* Task: What is the number of lines in the listing that contain "html"? Give that number only.

[[ Provided data open ]]

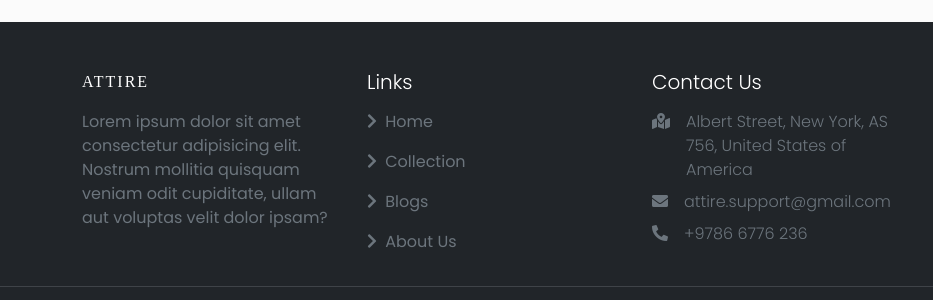
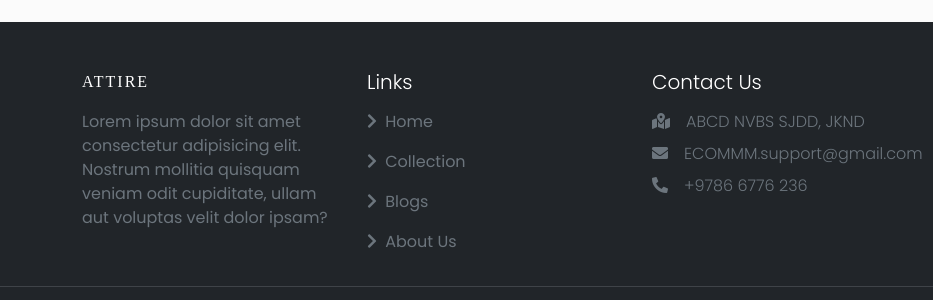
Before and after one commit to BhaskarKulshrestha/ECOMM-The-online-Store, a plain HTML site: page index.html in a window 1280 px wide. Shown: the part 7035-7335 px from the top of the page, 0-933 px from the left. Drawn offline with nearby package versions, Linux system fonts and the light colour scheme; a web font is replaced by a local one.

Commit message:
Update index.html

```diff
--- a/index.html
+++ b/index.html
@@ -811,7 +811,7 @@
                             <i class="fas fa-map-marked-alt"></i>
                         </span>
                         <span class="fw-light">
-                            Albert Street, New York, AS 756, United States of America
+                            ABCD NVBS SJDD, JKND
                         </span>
                     </div>
                     <div class="d-flex justify-content-start align-items-start my-2 text-muted">
@@ -819,7 +819,7 @@
                             <i class="fas fa-envelope"></i>
                         </span>
                         <span class="fw-light">
-                            attire.support@gmail.com
+                            ECOMMM.support@gmail.com
                         </span>
                     </div>
                     <div class="d-flex justify-content-start align-items-start my-2 text-muted">
```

[[ Provided data closed ]]

* Response area: 4